**TASK DETAILS**
Every line holding "this" should be copied from the records below.

(Source records)
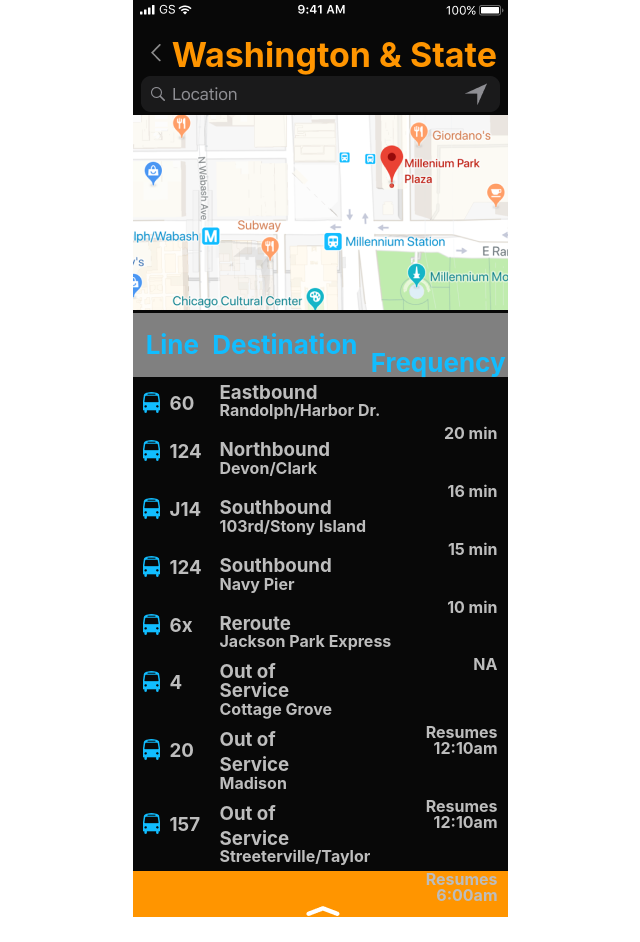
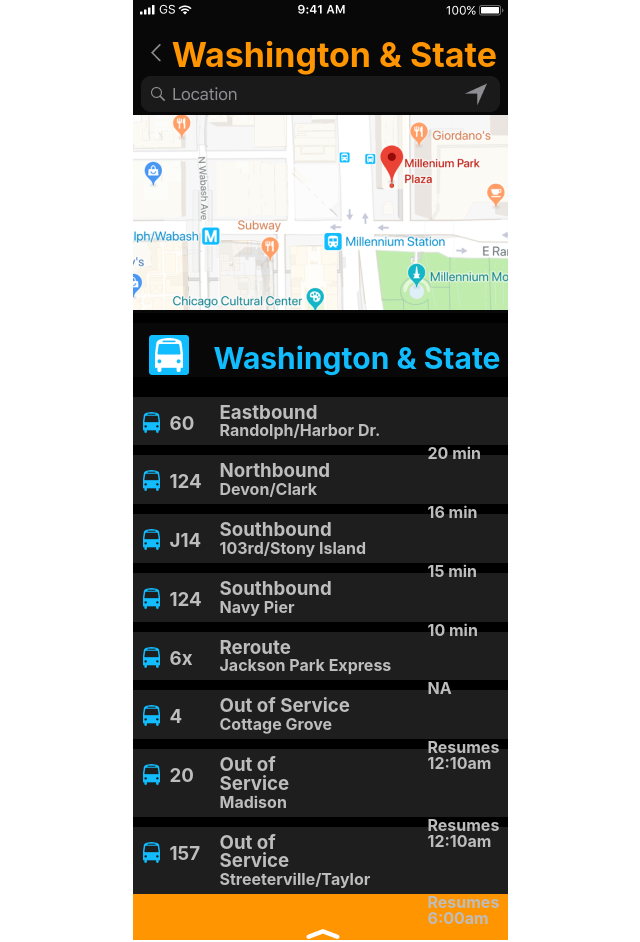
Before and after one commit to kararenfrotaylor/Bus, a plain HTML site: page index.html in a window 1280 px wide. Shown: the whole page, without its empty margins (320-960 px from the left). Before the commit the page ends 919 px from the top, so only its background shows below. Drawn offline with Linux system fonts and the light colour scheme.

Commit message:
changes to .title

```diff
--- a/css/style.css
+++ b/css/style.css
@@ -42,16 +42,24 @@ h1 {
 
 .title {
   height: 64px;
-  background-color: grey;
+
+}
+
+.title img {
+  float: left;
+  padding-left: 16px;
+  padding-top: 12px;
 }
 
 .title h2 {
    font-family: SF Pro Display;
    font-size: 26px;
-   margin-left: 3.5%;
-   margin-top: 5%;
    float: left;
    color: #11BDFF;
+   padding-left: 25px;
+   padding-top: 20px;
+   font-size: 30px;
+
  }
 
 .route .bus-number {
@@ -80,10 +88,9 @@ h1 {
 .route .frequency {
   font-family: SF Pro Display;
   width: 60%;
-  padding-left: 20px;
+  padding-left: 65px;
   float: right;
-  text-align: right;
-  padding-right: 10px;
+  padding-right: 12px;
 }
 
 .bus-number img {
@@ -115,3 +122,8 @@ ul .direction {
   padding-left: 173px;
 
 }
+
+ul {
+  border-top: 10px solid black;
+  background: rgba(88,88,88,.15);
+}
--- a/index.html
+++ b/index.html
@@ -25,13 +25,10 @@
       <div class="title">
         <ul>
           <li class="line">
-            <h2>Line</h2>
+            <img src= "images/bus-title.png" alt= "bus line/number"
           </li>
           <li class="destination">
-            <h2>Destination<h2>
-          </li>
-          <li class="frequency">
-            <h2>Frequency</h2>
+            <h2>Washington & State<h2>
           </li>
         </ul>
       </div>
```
==
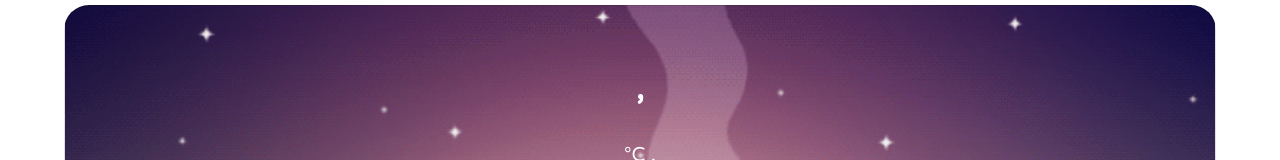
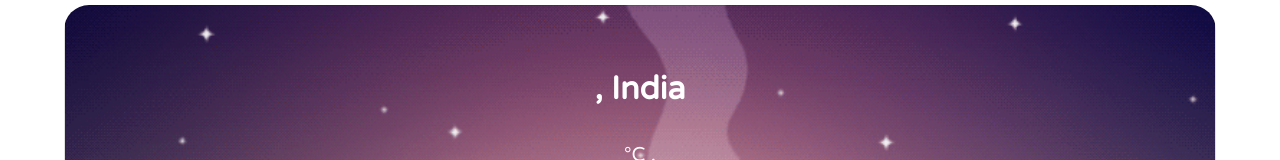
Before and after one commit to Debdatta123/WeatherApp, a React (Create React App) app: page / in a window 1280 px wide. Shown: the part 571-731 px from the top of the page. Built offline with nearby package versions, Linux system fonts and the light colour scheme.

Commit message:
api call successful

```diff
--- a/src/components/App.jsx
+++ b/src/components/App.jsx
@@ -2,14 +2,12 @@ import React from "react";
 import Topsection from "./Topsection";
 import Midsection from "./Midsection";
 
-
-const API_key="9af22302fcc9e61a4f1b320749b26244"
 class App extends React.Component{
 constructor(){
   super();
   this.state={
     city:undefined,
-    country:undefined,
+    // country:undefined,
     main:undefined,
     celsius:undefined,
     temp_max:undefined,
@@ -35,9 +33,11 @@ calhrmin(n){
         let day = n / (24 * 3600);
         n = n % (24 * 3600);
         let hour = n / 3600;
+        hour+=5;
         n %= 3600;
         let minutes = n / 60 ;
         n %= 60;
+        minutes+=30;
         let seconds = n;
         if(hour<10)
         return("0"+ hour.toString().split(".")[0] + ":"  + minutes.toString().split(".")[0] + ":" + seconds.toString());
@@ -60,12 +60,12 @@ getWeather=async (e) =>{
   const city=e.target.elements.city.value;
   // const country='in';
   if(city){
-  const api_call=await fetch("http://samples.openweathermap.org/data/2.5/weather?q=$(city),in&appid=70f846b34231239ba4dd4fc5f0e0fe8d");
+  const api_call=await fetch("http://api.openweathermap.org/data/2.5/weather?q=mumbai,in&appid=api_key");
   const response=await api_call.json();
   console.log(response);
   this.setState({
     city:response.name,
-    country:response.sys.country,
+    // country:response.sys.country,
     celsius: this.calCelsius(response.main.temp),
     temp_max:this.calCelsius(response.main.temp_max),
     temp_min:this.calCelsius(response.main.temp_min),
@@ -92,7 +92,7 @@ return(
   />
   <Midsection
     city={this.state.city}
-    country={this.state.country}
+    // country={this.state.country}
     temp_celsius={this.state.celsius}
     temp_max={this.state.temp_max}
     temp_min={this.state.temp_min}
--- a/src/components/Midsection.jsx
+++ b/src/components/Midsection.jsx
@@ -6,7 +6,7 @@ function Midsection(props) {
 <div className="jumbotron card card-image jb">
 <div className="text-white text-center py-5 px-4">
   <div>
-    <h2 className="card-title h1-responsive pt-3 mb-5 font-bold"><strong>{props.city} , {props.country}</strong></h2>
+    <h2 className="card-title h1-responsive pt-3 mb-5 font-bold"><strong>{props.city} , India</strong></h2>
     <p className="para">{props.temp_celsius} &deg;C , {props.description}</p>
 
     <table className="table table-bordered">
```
--
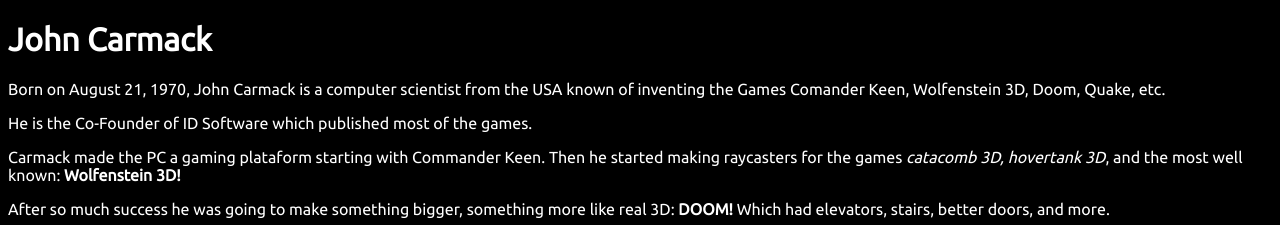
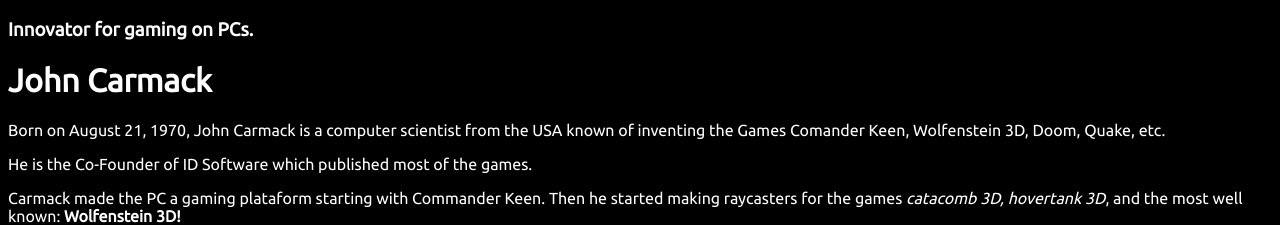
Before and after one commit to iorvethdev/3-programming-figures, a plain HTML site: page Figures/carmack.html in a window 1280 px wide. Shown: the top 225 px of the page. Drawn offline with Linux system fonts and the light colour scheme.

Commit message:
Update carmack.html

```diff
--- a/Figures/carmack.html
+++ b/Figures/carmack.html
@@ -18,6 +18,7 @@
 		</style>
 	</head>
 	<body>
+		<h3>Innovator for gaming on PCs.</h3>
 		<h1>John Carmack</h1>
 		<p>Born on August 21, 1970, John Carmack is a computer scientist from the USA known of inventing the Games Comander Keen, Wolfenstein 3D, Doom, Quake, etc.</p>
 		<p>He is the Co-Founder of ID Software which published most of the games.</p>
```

**TASK RESPONSE**
   this.state={
   this.setState({
     celsius: this.calCelsius(response.main.temp),
     temp_max:this.calCelsius(response.main.temp_max),
     temp_min:this.calCelsius(response.main.temp_min),
     city={this.state.city}
-    country={this.state.country}
+    // country={this.state.country}
     temp_celsius={this.state.celsius}
     temp_max={this.state.temp_max}
     temp_min={this.state.temp_min}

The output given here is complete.